Four years ago, my career as a social entrepreneur began when I came across a website for POWERUP. Motivated by POWERUP's interest in bridging the digital divide, I quickly saw the need of empowering young women to bridge the gender digital gap and contribute their potential to the socio economic development of Ghana. Through partnerships and mentoring programs, I continue to look for opportunities for young girls to be IT Entrepreneurs and successful role models while contributing to the betterment of any community. As fate would have it, four years later, I meet Jean who apparently was cofounder of POWERUP. Interesting.
Prior to my arrival at the Case Foundation, I sometimes hesitated to move forward because I did not have the support and experience or skills to implement ideas. I often wondered why, with all this “Women Empowerment” and “ICT for Development” that the government cries, attention was not being paid to creating resources and recruitment strategies for more Ghanaian women to go into this lucrative sector. Much as I thought, I could only do little to have impact on the few lucky girls who I could accommodate. Being at the Case Foundation has renewed my strength, and makes me feel confident and hopeful for the future.
I have experienced how public/private partnerships, fundraising strategies, the social media, the millennial, social innovations, team work and inspiration of young women at the Case Foundation using technology for social good.
Knowing Jean is synonymous with opportunity. I shared with her my goals and she shared with me the current reality, best practices and case studies. She has encouraged and listened to me. We have had fun and shared great laughter. There are so many similarities, it is unbelievable. To have her view me as an able body that can create a difference is a feeling that propels me beyond pride and admiration. I am also so proud to have Michael and Kristin as my coaches.
I will demonstrate commitment and will be a profound inspiration to young girls and society. I leave here better equipped to run social entrepreneurship programs, help develop an understanding of the use and management of Web 2.0 tools and other technologies, such as mobile phones, and continue to build female IT entrepreneurs and workers in Ghana.
There are no words for the gratitude I have for the Case Foundation, its partners, the US State Department, Fortune, Vital Voices, the US Embassy in Ghana, my family and of course to all well wishers who are assisting Ghana in its development.
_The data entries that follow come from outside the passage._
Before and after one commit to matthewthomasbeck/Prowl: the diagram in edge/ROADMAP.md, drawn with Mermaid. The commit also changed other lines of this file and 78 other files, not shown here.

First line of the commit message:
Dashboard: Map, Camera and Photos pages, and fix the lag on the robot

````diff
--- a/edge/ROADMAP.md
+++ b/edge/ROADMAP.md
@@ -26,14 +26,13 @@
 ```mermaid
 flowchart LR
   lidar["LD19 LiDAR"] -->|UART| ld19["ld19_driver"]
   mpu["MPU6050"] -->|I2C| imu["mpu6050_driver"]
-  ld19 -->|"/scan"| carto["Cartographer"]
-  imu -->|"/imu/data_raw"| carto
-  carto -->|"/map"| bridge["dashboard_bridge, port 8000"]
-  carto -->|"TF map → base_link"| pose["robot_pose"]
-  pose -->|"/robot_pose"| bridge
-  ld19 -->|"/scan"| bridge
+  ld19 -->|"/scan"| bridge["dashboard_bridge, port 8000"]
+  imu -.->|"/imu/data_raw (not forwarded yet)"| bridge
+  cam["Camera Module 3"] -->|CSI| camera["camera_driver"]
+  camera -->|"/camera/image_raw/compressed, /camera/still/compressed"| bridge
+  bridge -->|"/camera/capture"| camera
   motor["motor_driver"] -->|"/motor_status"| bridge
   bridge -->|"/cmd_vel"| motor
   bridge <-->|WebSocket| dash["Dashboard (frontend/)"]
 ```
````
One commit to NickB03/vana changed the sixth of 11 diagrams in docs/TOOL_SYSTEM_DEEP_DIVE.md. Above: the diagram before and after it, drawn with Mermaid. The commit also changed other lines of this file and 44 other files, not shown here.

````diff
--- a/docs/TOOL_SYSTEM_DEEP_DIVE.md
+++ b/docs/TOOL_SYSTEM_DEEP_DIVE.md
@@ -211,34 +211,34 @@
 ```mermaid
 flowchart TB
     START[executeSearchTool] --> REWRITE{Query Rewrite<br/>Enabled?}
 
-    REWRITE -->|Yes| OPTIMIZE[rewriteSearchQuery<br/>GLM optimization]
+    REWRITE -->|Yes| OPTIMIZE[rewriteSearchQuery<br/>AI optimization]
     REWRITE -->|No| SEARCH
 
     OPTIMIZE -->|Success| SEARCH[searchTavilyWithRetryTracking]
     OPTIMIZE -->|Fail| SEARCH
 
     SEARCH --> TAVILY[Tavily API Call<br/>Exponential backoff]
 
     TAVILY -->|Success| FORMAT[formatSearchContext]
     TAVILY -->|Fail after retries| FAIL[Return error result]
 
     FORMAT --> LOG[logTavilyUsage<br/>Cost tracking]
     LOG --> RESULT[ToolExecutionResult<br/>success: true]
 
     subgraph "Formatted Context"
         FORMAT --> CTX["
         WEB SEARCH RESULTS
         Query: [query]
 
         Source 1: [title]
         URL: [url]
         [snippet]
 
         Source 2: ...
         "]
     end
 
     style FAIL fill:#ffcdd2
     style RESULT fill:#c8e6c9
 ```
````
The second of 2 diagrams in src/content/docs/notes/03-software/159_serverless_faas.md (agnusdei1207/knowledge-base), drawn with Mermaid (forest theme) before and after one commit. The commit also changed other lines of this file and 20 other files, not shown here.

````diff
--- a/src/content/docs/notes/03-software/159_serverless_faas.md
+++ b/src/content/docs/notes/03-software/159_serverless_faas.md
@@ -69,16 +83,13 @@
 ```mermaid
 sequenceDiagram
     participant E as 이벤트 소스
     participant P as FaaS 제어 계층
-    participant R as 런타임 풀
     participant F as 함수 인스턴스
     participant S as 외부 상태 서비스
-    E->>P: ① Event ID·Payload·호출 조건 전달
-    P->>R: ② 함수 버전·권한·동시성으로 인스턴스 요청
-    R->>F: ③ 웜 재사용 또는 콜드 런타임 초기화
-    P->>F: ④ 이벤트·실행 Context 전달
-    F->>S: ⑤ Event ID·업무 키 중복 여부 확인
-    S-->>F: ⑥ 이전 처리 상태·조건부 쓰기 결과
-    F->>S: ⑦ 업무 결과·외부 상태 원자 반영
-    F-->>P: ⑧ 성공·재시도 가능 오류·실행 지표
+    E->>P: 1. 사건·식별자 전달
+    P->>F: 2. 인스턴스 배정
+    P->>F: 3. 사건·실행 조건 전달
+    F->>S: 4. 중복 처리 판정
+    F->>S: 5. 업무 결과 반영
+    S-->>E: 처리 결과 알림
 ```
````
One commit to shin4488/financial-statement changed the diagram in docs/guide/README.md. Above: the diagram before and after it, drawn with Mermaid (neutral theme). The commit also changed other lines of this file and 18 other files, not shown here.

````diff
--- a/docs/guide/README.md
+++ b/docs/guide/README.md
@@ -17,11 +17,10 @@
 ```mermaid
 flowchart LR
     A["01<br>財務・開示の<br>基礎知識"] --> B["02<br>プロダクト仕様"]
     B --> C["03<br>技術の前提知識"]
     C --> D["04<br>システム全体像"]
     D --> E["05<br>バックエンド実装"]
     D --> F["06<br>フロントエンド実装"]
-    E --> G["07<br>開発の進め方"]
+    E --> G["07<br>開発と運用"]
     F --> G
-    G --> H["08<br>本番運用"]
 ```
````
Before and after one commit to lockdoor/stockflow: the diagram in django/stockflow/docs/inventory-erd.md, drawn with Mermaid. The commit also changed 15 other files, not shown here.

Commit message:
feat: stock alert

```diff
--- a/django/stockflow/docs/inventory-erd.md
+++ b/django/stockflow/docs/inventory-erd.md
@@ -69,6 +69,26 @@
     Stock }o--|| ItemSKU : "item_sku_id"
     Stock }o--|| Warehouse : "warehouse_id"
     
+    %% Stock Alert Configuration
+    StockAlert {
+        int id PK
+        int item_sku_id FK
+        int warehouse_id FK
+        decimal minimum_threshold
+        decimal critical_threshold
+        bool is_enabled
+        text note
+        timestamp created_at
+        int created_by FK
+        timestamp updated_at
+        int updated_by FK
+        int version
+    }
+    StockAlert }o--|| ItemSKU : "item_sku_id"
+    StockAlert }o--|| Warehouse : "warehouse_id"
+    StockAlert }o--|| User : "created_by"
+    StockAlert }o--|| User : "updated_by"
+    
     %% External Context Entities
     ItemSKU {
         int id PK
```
Thank you for supporting the FORTUNE/State Department Global Women’s Leaders Mentoring Partnership.
I would like to say Ayekoo!